I might also mention that we're redoing the roof as part of this work. Stripping off the old shingles and putting on new.
It's very hard to get to in the attic above this addition, so I'm not sure if they're vented. I guess I'll have to find out, but if I were to guess, I'd say that the rafters are completely packed with cellulose.
The rafter bays are full of cellulose, except where it may have settled. With no interior side air-barrier or vapor retarder moisture readily moves into & out of both the cellulose and the roof deck on the exterior side. Hopefully this hasn't compromised the roof deck in a serious way, but you'll know when you go to re-roof.

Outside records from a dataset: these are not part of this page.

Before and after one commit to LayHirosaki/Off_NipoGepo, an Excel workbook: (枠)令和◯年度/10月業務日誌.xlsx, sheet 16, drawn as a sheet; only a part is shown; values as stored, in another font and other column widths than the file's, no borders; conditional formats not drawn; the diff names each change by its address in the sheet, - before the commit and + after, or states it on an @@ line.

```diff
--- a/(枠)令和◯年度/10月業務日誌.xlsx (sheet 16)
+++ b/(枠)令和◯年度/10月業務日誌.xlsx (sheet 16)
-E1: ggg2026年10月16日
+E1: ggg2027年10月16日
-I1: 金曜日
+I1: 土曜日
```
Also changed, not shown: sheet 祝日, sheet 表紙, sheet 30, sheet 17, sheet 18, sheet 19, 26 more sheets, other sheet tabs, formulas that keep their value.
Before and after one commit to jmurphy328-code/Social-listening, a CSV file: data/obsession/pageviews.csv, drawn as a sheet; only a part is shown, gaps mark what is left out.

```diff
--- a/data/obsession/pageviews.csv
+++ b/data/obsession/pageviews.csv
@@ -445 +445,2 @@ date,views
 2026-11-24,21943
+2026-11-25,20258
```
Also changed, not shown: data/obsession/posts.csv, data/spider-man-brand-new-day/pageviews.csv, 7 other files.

It's far better to put the thermal break on the exterior side of the roof deck, not on the interior, since that keeps the roof deck warmer (= drier). If you want to put a thermal break on the interior side you'll first have to install an air barrier over those planks to limit convective moisture transfer to the roof deck, preferably a smart vapor retarder and definitely NOT polyethylene sheeting.
Most of Maine is in US climate zone 6, but parts are in zone 7, and it matters. In zone 6 it only takes ~50% of the total-R on the exterior to be moisture-safe at the structural roof deck, but in zone 7 you'd need 60%. So if those rafters are 6" deep cellulose you have about R22 in the rafters, and would need at least R22 on the exterior, possibly R33 if you're in zone 7.

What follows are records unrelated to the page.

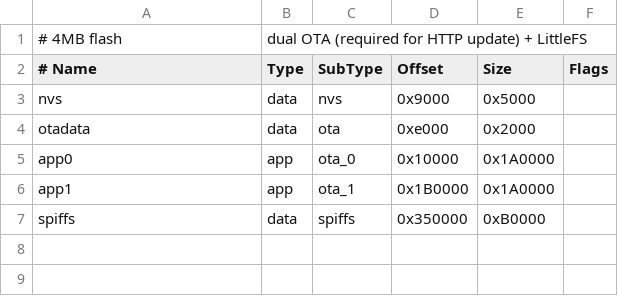
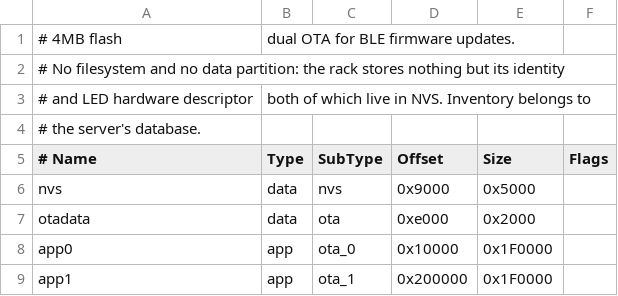
Before and after one commit to neooriginal/ElectronicRack, a CSV file: partitions.csv, drawn as a sheet.

Commit message:
Add BLE backend, shared-bin UI, server
Refactor firmware to use BLE as the primary interface and remove the Wi‑Fi/HTTP server model. Add BleService, BleOta and Identity headers and wire them into App (App.h updated); drop legacy HTTP/Store/Inventory/CatalogProxy/Ota/WifiStation components. Bump FW version to 2.0.0 and adjust partition/config expectations.

Introduce a small Node server and Docker setup for the web UI (server/...) and add BLE protocol and OTA docs (docs/ble-protocol.md, docs/ble-ota.md). Frontend updates (data/app.js, data/app.css) add request timeout/retry, inflight/pending UI state, shared-compartment support (bin-mode, per-item bin list, add/remove in-bin actions), optimistic local inventory updates, Wi‑Fi settings UI, and various UX refinements. Update API docs and ReadMe to describe the keep partition and shared-bin behaviour. Misc: .gitignore updated and several obsolete source/include files removed.

```diff
--- a/partitions.csv
+++ b/partitions.csv
@@ -1,2 +1,5 @@
-# 4MB flash, dual OTA (required for HTTP update) + LittleFS
+# 4MB flash, dual OTA for BLE firmware updates.
+# No filesystem and no data partition: the rack stores nothing but its identity
+# and LED hardware descriptor, both of which live in NVS. Inventory belongs to
+# the server's database.
 # Name,   Type, SubType, Offset,  Size, Flags
@@ -4,4 +7,3 @@ nvs,      data, nvs,     0x9000,  0x5000,
 otadata,  data, ota,     0xe000,  0x2000,
-app0,     app,  ota_0,   0x10000, 0x1A0000,
-app1,     app,  ota_1,   0x1B0000,0x1A0000,
-spiffs,   data, spiffs,  0x350000,0xB0000,
+app0,     app,  ota_0,   0x10000, 0x1F0000,
+app1,     app,  ota_1,   0x200000,0x1F0000,
```
Also changed, not shown: 50 other files.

If you are NOT going to install exterior insulation, strip it down to the planks and install a permeable underlayment such as Solitex Mento as a WRB & air barrier over the original roof deck, then install 2x4 furring and a new nailer deck with #30 felt & shingles or whatever so that the structural roof deck is air-tight, but can dry toward the exterior. Then install a smart vapor retarder on the interior side planking prior to the Comfortboard. If the Comfortboard is thick enough to be more than about 1/3 of the total R use Intello Plus, not MemBrain, which may become too vapor open at that colder layer due the higher RH. Alternatively, you could put MemBrain on the attic space side of the Comfortboard where it's warmer, and protect it with a layer of gypsum board.